Women fight back: Lisbeth Salander, part V


Lisbeth thinking, thinking…

Since Stieg Larsson died before he could write a fourth Salander book, and the upcoming “sequel” by another author seems shaky at best and mercenary at worst, I looked to the trilogy to see where Larsson and Lisbeth might go, and thought about the weight of the dragon tattoo.

Metaphorically the dragon tattoo has Lisbeth’s back; it protects her from her enemies. Literally the tattoo is a reminder that she has enemies so powerful that she needs a dragon’s power to defeat them. The tattoo is a constant warning, imprinted on her skin, to be wary, to watch out for those who can sneak up behind her, to be on the lookout for betrayal. 

Lisbeth seems to regard her own feelings for Blomkvist in this light, as a kind of self-betrayal, since she let down her guard long enough to imagine a romantic future with him. Blomkvist saves her life at the end of book 2, fights for her acquittal throughout book 3, and she avoids him. For some reason this makes for a more interesting story — maybe because Blomkvist works better as Lisbeth’s sidekick, her friendly neighborhood investigative reporter, than as a love interest.

At the very end of the third film Lisbeth is floating in her bathtub, mostly underwater and contemplative, having just brought down the last of her enemies without even implicating herself. The doorbell rings, she answers it dripping wet, thanks Blomkvist for all his help, and sends him on his way with the muttered “see you” that is a promise of renewed friendship. Her immersion in water looks like a cleansing and a rebirth, now that she is finally free. She no longer needs to fear her enemies and she feels only friendship for Blomkvist, which frees her of that other fear, as well. Where is she headed in a human sense?

Larsson left indications. In the books Lisbeth also stopped seeing her friend Miriam Wu, in this case out of guilt for putting Mimmi in harm’s way when Niedermann, looking for Lisbeth, nearly killed Mimmi. In the 2nd film Lisbeth sneaks into the hospital to see Mimmi before going after the men who hurt her friend. In the books Lisbeth is so upset by what she has unwittingly done that she stays away from Mimmi until months after her own trial and acquittal. At the end of book 3 Lisbeth is visiting Gibraltar when her crooked lawyer MacMillan asks her, greatly daring, what is upsetting her. Surprisingly, Lisbeth answers, telling him that Mimmi was hurt because of her, adding that she isn’t “in love” with Mimmi, but they are friends and the sex was good — as if to denigrate her feelings, whatever they are, since they don’t fit the conventions. But MacMillan argues that “friendship is the commonest form of love”, and Lisbeth flies to Paris to see Mimmi.

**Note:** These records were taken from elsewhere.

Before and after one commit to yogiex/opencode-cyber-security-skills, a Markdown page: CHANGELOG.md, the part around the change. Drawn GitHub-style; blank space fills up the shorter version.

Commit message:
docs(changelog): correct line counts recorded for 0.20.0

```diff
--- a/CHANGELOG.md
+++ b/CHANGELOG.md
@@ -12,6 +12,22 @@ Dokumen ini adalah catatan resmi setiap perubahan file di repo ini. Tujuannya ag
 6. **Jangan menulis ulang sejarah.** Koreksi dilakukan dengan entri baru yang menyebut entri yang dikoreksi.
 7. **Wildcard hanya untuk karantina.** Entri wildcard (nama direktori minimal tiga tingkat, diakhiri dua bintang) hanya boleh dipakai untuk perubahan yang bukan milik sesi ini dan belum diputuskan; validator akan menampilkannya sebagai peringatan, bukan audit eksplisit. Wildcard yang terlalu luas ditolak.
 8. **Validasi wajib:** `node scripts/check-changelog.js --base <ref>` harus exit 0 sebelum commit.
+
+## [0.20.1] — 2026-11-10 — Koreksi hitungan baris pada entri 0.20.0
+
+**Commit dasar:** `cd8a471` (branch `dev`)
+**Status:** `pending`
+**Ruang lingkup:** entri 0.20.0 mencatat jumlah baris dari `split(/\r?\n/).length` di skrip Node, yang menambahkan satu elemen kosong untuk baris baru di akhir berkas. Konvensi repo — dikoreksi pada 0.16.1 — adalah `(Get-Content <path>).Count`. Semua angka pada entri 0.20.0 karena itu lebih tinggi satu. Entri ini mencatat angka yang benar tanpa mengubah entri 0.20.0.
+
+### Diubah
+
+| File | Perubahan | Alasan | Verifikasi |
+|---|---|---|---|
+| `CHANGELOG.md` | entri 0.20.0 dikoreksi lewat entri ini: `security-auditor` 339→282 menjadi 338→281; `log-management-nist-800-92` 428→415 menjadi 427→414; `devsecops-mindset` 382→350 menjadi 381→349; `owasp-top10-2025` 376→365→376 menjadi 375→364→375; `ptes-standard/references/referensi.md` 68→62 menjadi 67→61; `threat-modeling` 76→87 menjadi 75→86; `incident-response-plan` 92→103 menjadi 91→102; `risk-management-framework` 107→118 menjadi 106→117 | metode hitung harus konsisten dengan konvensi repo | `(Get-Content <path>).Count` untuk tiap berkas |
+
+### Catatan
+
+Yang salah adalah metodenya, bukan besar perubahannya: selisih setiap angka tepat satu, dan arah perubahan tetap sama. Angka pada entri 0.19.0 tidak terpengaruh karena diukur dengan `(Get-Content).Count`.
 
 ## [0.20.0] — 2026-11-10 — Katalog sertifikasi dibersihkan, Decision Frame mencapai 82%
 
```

In a funny, stilted, just-the-facts conversation, Lisbeth struggles to tell Mimmi what their friendship means to her, beginning with “I’m not in love with you, but…” Mimmi thinks Lisbeth is funny, and says the feeling is mutual.

In book 2 Lisbeth tries something similar with her old boss Armansky, showing up to say hello after a year away, but unlike Mimmi Armansky feels taken for granted at Lisbeth’s long silence and abrupt return; and Lisbeth gets distracted when Armansky says that her ex-guardian Holger Palmgren is still alive, recovering from his stroke. Armansky doesn’t know that Lisbeth has been watching over his business from afar (having hacked his computer), and prevented one of his employees from wrongdoing; and Lisbeth never enlightens him.


Lisbeth feeding Holger Palmgren

Holger Palmgren, more than anyone, understands how frightening it is for Lisbeth to care for someone, and gives her the space to show her affection however she can. He accepts her completely and has her whole-hearted trust in return. In the films we see Lisbeth feeding Palmgren, even joking with him, and so enlivened in the presence of the one person she doesn’t need armor with that she appears both older and younger than usual.

What we can glean from all this is that Lisbeth will continue to take those risks in the name of friendship, “the commonest form of love”, that may result in rejection or misunderstanding. This means enduring pain without recourse to vengeance, since rejection and misunderstandings come with the territory. As does empathy — if your friends are hurt, you hurt with them, and the cause of their pain may not be anyone’s fault, no psycho-killer to take down. Although the slow, awkward steps that can lead to closer connections with the people she cares about don’t add up to an idyll, the willingness to reach out, to let the dragon sleep, looks like Lisbeth’s path to redemption.